"These are concrete measures that we consider a positive first step toward complete and verifiable denuclearization of the Korean peninsula in a peaceful manner. But obviously they need to be followed up by actions. So, we will pursue this policy area with that approach in mind," White House spokesman Jay Carney said at a press briefing.
North Korea announced a moratorium on its nuclear tests, uranium enrichment, and long-range missile tests earlier on Wednesday, following a third round of talks with the United States in Beijing last week.
In a statement carried by the state-run Korean Central News Agency (KCNA) on Wednesday, North Korea's Foreign Ministry confirmed the move and said they were "aimed at building confidence for the improvement of relations" between the two countries.
Stressing that "productive dialogues" on the issue would continue, the Foreign Ministry added that the decision to suspend uranium enrichment and to halt nuclear and missile tests was taken "upon request by the U.S. and with a view to maintaining positive atmosphere for the DPRK-U.S. high-level talks."
Separately, U.S. Secretary of State Hillary Clinton told a Congressional hearing that the North Korean announcement was "a reminder that the world is transforming around us," and added: "We, of course, will be watching closely and judging North Korea's new leaders by their actions."
In return to the North's subsequent positive gesture, Washington has agreed to meet with North Korean officials in the immediate future to finalize administrative details necessary to move forward with its proposed package of 240,000 tons of nutritional assistance with the prospect of additional aid based on continued need.
The U.S.-North Korea talks held in the Chinese capital last week were aimed at convincing the North to rejoin the currently stalled international aid-for-nuclear disarmament negotiations. During the talks, the U.S. had reaffirmed that it "does not have hostile intent towards the North and is prepared to take steps to improve our bilateral relationship in the spirit of mutual respect for sovereignty and equality."
Soon after North Korea announced its decision, the International Atomic Energy Agency (IAEA), the U.N. nuclear watchdog, said its inspectors were ready to return to the North's nuclear facilities to monitor the moratorium on request from Pyongyang.

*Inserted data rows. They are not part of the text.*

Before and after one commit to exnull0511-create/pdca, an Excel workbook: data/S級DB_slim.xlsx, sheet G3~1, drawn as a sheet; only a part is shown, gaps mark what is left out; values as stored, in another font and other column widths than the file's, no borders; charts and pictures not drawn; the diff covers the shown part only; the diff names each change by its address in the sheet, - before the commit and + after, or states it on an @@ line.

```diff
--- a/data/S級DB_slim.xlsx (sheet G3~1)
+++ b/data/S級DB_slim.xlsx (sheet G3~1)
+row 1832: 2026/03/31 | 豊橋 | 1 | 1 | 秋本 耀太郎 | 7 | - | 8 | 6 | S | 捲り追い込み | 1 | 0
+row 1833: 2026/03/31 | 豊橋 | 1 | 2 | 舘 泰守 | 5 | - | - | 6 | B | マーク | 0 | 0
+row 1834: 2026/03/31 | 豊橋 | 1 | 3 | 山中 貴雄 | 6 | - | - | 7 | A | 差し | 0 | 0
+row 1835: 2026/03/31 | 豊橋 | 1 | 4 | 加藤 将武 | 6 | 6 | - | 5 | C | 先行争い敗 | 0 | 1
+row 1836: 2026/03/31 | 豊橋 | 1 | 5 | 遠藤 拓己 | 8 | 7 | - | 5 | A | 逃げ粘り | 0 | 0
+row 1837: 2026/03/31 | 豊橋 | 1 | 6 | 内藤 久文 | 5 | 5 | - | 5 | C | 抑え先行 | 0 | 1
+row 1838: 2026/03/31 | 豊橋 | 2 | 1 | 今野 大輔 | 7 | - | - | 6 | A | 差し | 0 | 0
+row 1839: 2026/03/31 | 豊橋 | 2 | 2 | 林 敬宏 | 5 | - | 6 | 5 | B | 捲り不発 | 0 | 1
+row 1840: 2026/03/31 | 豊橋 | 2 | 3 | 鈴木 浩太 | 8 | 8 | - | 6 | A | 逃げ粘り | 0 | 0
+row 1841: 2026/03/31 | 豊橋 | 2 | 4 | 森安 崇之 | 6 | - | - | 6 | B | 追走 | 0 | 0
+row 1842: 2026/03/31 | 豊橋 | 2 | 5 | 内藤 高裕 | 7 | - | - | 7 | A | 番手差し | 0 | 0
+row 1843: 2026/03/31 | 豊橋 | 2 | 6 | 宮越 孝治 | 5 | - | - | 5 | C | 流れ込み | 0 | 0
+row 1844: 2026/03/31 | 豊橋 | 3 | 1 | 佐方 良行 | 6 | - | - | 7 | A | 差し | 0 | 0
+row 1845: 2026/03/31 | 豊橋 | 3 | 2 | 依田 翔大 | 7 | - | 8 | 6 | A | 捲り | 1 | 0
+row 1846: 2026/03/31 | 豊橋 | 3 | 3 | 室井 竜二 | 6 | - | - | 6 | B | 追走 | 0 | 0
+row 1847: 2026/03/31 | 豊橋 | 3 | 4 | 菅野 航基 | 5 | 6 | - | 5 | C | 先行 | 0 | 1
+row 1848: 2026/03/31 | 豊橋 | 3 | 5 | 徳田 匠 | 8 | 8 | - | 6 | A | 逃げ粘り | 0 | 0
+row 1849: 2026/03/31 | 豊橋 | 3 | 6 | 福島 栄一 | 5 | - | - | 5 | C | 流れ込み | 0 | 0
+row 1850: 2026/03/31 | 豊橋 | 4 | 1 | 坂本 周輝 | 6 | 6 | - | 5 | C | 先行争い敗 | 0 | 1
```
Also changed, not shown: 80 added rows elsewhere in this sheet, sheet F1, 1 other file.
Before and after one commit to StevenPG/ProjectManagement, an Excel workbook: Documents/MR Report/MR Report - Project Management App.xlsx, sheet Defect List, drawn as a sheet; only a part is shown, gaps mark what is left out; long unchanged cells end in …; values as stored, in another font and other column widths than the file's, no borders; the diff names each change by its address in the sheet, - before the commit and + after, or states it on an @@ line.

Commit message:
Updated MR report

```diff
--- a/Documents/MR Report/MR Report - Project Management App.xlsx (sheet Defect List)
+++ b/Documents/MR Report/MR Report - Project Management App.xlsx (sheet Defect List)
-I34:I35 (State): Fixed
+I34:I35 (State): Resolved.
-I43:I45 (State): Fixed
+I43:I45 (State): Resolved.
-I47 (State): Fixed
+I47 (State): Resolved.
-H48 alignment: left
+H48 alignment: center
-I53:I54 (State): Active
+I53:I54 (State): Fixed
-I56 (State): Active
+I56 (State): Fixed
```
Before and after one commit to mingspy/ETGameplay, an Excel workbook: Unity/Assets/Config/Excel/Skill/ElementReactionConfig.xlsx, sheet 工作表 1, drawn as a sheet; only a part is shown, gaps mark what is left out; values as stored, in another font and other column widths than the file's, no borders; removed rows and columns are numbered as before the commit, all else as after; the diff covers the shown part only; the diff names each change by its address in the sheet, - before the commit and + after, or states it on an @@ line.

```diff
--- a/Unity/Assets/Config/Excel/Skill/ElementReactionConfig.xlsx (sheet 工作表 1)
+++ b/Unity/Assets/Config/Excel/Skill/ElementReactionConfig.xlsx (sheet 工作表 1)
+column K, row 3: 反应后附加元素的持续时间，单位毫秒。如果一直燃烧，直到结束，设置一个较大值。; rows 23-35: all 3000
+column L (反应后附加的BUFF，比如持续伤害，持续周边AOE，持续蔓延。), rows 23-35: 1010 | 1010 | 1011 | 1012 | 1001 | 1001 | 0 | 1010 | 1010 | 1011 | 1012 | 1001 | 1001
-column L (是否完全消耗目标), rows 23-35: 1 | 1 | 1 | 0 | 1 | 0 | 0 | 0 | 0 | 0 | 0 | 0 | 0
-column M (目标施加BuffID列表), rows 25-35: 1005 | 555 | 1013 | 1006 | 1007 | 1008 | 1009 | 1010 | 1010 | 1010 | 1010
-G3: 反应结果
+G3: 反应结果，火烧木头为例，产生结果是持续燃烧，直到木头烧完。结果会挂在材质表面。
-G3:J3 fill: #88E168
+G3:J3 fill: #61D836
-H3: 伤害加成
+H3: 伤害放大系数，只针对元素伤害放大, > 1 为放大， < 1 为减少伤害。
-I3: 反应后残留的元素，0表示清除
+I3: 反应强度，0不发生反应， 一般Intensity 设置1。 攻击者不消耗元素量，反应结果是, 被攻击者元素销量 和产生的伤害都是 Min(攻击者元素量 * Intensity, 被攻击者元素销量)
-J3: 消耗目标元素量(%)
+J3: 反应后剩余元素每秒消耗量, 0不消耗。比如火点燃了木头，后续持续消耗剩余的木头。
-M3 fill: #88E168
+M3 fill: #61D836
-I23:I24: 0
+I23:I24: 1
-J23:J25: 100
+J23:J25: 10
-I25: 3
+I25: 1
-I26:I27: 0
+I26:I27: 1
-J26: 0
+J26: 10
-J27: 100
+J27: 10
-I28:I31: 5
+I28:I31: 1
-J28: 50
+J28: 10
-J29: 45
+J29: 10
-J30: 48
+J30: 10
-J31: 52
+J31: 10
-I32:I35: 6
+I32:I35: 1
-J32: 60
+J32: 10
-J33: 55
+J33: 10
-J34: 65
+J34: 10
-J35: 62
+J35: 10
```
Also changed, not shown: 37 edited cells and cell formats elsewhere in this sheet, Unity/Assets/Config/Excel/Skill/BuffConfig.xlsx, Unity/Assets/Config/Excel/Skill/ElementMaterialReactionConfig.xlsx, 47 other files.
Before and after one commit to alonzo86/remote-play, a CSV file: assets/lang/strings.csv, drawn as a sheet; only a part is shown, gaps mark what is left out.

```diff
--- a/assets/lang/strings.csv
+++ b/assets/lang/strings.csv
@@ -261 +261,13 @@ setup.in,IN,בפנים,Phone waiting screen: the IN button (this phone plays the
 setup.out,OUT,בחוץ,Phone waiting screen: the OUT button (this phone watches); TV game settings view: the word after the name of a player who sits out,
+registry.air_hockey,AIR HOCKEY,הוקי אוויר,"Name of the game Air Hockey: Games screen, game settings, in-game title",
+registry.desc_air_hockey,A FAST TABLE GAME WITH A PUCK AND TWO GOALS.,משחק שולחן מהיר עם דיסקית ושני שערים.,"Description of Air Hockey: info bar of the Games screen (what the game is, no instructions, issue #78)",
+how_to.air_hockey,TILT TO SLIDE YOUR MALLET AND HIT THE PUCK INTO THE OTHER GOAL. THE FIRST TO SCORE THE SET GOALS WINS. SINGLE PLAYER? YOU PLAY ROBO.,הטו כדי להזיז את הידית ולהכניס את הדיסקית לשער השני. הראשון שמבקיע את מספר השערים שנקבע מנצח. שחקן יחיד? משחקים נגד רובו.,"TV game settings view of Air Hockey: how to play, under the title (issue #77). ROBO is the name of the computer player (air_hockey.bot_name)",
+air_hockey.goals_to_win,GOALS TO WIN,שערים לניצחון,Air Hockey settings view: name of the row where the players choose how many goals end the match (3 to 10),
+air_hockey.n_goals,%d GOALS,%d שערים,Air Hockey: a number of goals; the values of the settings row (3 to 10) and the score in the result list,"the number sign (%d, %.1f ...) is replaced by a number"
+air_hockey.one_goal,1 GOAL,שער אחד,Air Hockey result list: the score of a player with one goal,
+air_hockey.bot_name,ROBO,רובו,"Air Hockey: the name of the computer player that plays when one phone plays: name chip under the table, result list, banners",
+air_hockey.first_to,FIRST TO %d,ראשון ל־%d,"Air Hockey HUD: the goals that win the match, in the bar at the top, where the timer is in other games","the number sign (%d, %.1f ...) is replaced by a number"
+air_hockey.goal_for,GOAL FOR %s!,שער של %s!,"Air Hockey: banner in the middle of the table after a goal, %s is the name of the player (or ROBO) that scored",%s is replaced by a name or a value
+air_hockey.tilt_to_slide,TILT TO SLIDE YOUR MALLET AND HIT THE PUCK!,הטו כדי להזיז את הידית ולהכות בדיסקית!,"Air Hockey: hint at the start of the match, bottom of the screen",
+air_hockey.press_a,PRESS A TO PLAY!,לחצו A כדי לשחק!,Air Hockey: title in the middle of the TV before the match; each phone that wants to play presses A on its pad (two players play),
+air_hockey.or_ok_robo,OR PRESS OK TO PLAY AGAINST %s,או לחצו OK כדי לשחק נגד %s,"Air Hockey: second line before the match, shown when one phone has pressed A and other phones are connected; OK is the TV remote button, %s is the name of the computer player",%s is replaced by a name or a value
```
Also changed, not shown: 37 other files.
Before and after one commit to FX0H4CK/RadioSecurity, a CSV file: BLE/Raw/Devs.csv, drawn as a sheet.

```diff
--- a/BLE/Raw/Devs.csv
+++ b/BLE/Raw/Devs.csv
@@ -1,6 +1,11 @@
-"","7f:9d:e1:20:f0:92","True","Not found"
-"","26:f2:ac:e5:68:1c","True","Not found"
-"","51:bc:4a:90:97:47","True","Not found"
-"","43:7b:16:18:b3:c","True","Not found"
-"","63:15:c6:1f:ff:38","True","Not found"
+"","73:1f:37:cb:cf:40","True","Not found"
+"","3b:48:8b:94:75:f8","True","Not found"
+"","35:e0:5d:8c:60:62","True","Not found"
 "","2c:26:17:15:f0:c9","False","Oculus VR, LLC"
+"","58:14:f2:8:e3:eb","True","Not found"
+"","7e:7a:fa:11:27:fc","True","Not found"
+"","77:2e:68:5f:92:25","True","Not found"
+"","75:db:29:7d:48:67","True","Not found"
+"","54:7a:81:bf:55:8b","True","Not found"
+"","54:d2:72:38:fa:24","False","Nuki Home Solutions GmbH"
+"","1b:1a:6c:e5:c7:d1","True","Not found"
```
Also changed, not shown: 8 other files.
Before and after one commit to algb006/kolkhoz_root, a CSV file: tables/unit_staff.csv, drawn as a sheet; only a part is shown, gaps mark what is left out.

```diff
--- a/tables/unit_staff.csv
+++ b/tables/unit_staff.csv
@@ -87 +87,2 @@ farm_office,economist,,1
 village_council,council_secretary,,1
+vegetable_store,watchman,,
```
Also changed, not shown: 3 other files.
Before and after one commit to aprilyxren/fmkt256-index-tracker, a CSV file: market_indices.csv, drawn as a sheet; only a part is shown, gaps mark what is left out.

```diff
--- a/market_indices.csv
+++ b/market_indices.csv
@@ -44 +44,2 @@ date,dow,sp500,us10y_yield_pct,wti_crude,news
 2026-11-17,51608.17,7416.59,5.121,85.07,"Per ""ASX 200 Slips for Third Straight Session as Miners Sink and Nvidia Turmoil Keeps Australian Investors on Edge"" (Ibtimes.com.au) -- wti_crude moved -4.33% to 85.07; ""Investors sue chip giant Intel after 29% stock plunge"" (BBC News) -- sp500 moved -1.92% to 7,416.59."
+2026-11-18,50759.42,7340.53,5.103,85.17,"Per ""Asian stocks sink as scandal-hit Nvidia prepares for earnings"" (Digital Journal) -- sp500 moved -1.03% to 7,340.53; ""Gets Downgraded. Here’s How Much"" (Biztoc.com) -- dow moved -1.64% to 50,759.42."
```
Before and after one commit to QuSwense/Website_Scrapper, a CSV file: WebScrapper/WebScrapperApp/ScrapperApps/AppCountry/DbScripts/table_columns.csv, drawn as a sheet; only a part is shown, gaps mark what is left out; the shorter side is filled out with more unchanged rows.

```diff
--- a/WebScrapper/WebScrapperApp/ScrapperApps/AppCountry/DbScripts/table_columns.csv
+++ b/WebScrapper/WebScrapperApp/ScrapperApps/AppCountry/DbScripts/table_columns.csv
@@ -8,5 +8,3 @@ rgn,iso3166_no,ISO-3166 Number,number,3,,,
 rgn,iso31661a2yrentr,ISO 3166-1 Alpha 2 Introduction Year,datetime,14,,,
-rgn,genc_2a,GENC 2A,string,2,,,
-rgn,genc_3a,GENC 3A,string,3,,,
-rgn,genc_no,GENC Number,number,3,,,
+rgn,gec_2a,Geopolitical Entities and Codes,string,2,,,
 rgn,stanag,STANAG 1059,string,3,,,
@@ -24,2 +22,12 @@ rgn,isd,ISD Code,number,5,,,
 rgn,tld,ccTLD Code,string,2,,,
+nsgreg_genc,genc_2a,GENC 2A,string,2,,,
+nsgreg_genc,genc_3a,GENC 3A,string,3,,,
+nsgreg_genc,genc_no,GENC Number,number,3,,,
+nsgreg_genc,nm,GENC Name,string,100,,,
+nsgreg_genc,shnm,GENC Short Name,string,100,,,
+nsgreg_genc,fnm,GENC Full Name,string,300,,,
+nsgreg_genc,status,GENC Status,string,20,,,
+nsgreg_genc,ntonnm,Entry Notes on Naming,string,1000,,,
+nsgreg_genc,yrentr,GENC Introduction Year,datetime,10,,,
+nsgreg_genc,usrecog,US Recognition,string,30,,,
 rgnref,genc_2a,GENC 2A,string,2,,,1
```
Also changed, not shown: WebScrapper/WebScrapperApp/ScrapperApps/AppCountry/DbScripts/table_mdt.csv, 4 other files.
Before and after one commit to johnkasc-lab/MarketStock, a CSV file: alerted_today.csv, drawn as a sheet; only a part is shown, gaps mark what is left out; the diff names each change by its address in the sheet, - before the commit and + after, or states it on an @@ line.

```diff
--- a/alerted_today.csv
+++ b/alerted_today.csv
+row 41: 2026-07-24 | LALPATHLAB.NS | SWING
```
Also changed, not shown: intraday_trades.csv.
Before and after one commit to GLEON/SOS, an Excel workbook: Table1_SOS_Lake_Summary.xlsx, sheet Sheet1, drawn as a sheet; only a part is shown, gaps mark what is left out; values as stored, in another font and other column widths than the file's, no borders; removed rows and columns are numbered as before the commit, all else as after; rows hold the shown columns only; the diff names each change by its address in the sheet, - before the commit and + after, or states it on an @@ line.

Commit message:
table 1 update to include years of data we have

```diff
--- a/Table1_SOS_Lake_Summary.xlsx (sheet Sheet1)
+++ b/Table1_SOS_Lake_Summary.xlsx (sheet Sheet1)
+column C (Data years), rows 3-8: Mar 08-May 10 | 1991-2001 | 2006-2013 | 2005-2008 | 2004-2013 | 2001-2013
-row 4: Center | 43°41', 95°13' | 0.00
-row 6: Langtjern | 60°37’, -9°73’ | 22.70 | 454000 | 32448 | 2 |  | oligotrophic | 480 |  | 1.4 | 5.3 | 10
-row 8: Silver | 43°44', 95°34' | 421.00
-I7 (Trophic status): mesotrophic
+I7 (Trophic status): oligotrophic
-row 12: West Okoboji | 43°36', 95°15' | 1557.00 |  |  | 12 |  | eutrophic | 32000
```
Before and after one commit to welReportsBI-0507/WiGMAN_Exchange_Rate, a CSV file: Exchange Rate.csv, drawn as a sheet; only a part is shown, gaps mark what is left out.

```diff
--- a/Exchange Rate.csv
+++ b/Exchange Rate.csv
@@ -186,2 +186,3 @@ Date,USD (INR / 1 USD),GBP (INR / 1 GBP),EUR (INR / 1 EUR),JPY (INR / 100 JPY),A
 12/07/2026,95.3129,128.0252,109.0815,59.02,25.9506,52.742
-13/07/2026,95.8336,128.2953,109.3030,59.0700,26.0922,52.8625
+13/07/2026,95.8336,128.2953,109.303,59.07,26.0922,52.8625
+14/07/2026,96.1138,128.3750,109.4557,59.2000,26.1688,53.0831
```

North Korea had pulled out of the Six-nation negotiations, involving the two Koreas, the U.S., China, Russia and Japan, in April 2009 despite agreeing in 2005 to roll back its nuclear program in exchange for aid during an earlier round of negotiations in Beijing.
North Korea's withdrawal from the talks came after the U.N. Security Council (UNSC) condemned the Communist State for launching a rocket and imposed sanctions on several of its firms. The North insisted it had launched only a communications satellite, but the U.S. and its allies believe Pyongyang had test-fired a long-range missile under the pretext of launching a satellite into space.
North Korea reacted to the U.N. sanctions by expelling U.S. nuclear experts and IAEA inspectors monitoring the Yongbyon nuclear complex, conducted a nuclear test in May 2009 and test-fired several ballistic missiles. The UNSC responded to the North Korean actions by slamming tougher sanctions on the impoverished country.
Prior to walking out of the negotiations, Pyongyang began dismantling the Yongbyon nuclear plant in June 2008 by blowing up the reactor's main cooling tower as a symbol of its commitment toward denuclearization. The Yongbyon plant was then being used for plutonium processing work.
Diplomatic efforts to restart the Six-party talks gained momentum last year, but the death of North Korea's long-time leader Kim Jong-il on December 17 had left prospects for resumption of talks uncertain. The international community has since been keenly watching the North's untested new leader Kim Jong-un, who took over the regime after the death of his father Kim Jong-il.
The developments come amid escalating tensions in the Korean peninsula, triggered by the "unprovoked" shelling of a South Korean border island by the North in November 2010 and the alleged torpedoing of a South Korean naval vessel by the North earlier that year. The two nations technically remain at war even now, as the Korean war ended in an armistice in 1953, and not a peace treaty.
by RTT Staff Writer
For comments and feedback: email@example.com